Your answer should be the lines of the listing that contain the word "Member".

◇ ◇ ◇

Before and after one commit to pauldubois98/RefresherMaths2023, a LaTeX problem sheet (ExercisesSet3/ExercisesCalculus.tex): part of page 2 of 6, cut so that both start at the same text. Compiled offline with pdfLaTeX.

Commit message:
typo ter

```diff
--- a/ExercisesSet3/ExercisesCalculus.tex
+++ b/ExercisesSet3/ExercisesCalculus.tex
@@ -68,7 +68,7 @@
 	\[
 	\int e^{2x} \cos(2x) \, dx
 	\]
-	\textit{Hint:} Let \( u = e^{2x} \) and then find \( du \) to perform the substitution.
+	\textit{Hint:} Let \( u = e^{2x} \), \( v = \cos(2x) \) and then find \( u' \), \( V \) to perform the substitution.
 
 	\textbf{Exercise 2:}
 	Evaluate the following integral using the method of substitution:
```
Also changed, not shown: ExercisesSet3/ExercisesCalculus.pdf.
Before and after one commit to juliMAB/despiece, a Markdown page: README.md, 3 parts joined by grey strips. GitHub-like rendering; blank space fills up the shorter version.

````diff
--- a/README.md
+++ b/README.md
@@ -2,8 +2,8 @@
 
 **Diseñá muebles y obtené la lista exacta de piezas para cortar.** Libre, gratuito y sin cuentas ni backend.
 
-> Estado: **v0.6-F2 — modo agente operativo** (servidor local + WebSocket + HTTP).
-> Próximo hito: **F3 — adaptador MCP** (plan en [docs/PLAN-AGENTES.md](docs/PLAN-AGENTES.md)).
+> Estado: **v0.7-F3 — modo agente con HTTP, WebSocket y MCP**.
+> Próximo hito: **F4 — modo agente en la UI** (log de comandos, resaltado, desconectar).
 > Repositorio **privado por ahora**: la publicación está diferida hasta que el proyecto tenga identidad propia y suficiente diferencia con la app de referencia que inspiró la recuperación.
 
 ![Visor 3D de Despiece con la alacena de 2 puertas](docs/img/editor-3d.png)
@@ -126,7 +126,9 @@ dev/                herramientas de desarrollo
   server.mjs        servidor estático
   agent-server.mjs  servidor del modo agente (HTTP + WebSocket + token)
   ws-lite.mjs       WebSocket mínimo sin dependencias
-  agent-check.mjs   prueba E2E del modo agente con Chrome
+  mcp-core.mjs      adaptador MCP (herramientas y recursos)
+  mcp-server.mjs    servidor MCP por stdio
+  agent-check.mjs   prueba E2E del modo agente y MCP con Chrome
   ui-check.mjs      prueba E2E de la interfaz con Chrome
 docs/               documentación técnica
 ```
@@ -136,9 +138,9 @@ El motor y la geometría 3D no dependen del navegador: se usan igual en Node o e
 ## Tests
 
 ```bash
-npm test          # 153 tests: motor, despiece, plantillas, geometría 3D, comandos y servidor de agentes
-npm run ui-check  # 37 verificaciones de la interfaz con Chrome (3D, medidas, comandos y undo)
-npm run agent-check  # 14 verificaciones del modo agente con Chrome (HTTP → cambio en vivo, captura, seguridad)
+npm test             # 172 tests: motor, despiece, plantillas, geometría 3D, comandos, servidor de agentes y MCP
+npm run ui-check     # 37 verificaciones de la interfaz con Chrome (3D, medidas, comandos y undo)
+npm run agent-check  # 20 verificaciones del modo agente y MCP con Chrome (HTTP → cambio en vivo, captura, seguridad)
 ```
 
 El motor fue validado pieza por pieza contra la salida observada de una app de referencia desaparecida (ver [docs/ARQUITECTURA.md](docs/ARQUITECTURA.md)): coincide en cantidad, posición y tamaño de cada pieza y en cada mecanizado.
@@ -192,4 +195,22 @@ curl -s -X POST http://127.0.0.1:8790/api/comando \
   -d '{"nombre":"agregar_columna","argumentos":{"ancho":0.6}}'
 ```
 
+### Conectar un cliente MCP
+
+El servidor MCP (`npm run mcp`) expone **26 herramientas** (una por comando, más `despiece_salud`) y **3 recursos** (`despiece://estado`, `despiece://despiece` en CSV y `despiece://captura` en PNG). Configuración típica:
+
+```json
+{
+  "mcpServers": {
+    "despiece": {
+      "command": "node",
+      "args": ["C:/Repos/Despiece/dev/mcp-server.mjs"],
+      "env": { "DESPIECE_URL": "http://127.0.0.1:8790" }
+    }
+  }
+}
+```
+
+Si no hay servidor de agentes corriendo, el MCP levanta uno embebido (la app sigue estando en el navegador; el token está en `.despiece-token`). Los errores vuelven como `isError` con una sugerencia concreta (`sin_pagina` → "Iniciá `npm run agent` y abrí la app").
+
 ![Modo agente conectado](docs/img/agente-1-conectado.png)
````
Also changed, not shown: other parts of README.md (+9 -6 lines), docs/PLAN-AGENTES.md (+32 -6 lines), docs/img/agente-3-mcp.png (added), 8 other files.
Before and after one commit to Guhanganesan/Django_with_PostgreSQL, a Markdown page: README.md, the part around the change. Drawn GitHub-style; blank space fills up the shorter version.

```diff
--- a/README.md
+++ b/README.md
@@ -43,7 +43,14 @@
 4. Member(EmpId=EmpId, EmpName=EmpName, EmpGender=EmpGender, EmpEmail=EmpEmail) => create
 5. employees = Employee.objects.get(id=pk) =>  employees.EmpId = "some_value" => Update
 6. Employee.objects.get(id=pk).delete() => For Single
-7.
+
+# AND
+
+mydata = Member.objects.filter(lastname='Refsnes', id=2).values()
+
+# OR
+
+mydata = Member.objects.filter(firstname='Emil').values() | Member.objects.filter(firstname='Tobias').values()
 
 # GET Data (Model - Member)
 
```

◇ ◇ ◇

_EXERCISE SOLUTION_.
 4. Member(EmpId=EmpId, EmpName=EmpName, EmpGender=EmpGender, EmpEmail=EmpEmail) => create
+mydata = Member.objects.filter(lastname='Refsnes', id=2).values()
+mydata = Member.objects.filter(firstname='Emil').values() | Member.objects.filter(firstname='Tobias').values()
 # GET Data (Model - Member)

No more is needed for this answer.